I grew up in the Middle East and children were encouraged to have a salt tablet with fruit juice (disgusting powdered stuff) before going to school. They would often be covered in chocolate which made us hate them even more.

My Dad had the right idea though. We all loved peanut butter on toast so he’d sprinkle salt on each slice because, ‘It’ll stop it sticking to the roof of your mouth.’

It was a tasty way of getting salt inside us and I still sprinkle salt on peanut butter to this day.

Barmeyoldbat Sun 07-Aug-22 19:38:35

I lived in the Far East for a while as a child and I can remember taking a daily salt tablet. The other thing to notice, if you are sweating on your face and sweat gets into your eyes and irritates them, then you are losing salt and need to replace it. Always worked for me.

welbeck Sun 07-Aug-22 19:51:08

i thought this was quite well known.
hope your DD is feeling better now.
it's lesson learned i guess.

cathieb Sun 07-Aug-22 20:06:54

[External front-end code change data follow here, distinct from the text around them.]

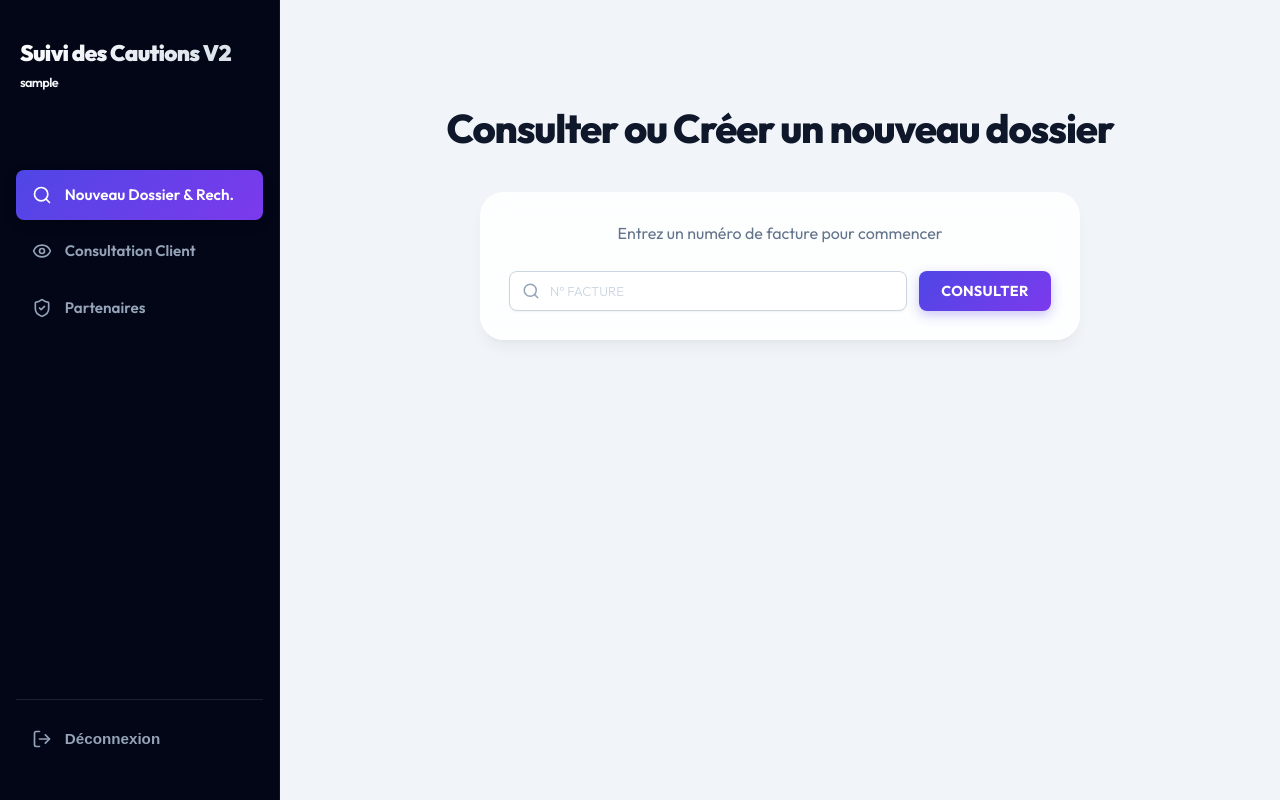
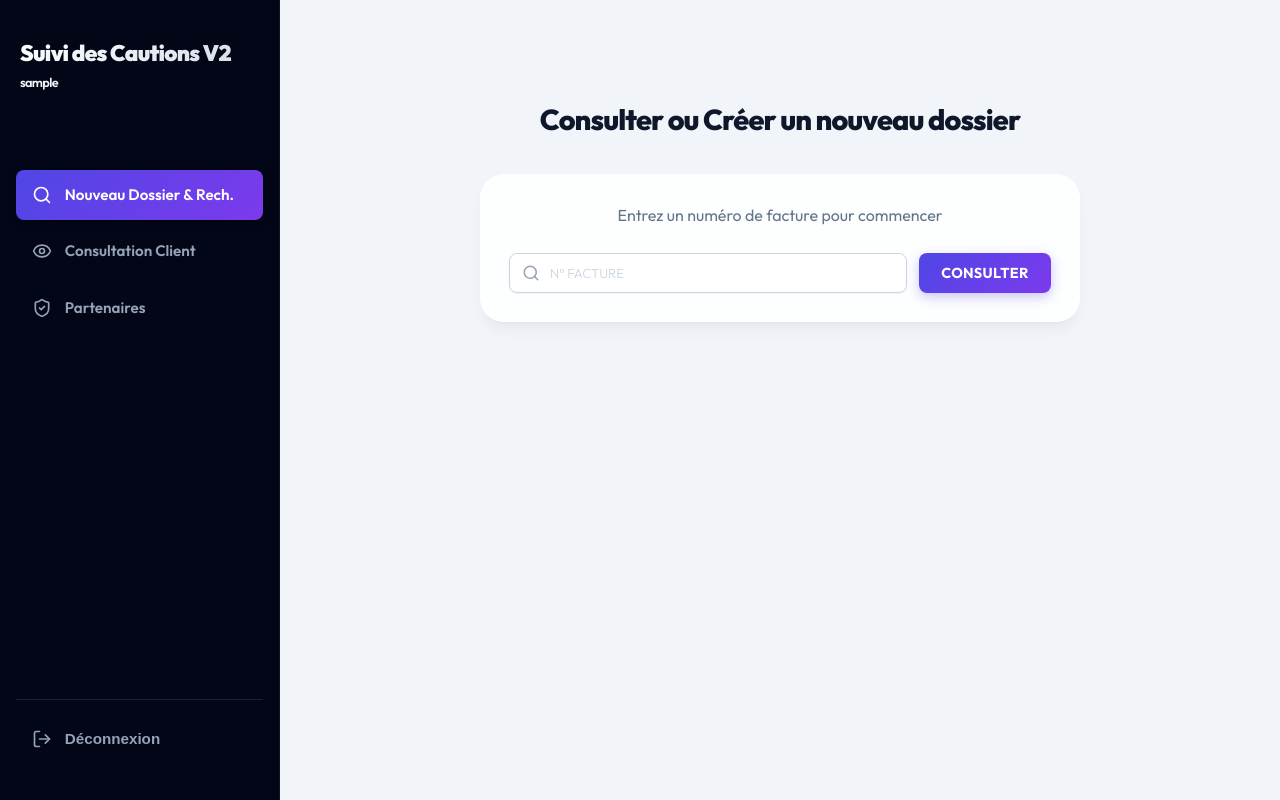
Before and after one commit to jeanfelicksDev/suivi-caution-web, a Next.js app: page / in a window 1280 px wide. Built offline with nearby package versions, Linux system fonts and the light colour scheme; no server answers; the database is empty; sample sign-in values are in the browser's storage.

Commit message:
style: reduce homepage title font size

```diff
--- a/app/page.tsx
+++ b/app/page.tsx
@@ -515,7 +515,7 @@ function HomePageInternal() {
       <main style={{ flex: 1, padding: isExisting ? '1rem 2rem' : '0' }}>
         {!isExisting && (
           <div style={{ padding: '6rem 2rem 2rem 2rem', textAlign: 'center' }}>
-            <h1 style={{ fontSize: '2.5rem', marginBottom: '2rem', color: 'var(--primary)' }}>Consulter ou Créer un nouveau dossier</h1>
+            <h1 style={{ fontSize: '1.8rem', marginBottom: '2rem', color: 'var(--primary)' }}>Consulter ou Créer un nouveau dossier</h1>
             <div style={{ maxWidth: '600px', margin: '0 auto' }} className="card">
               <p style={{ marginBottom: '1.5rem', color: 'var(--text-muted)' }}>Entrez un numéro de facture pour commencer</p>
               <div style={{ display: 'flex', gap: '0.75rem' }}>
```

I've lived in India and Pakistan. If we'd sweated a lot and had muscle cramps we'd stir half a teaspoon of salt into a glass of water and sip it. If we couldn'taste the salt it was apparently a sign of salt deficiency so we' d then add salt to food, yoghurt and drinks. Seemed to work!

Nannagarra Sun 07-Aug-22 21:19:30

When my DC were unwell I used to buy electrolyte replacement sachets, then I was advised to use flat lemonade.
Is it as effective as flat Cola?

Cs783 Sun 07-Aug-22 22:03:50

Thank you all for this alert/ reminder and advice. A good headline, powerful personal account, and helpful comments. Note taken.

BigBertha1 Sun 07-Aug-22 22:28:59

My SIL I had been suffering from hyponatraemia in hospital it has been corrected now

MayBee70 Sun 07-Aug-22 22:39:02

Nannagarra

When my DC were unwell I used to buy electrolyte replacement sachets, then I was advised to use flat lemonade.
Is it as effective as flat Cola?

I assume it isn’t sugar free coke or lemonade? I must remember to buy some dioralyte sachets. I always used to have some in the cupboard.

geekesse Sun 07-Aug-22 23:00:56

If you’re replacing fluids lost be diarrhoea or vomiting, flat fizzy pop isn’t a bad idea, but if your tummy is ok, fizzy + salt is fine.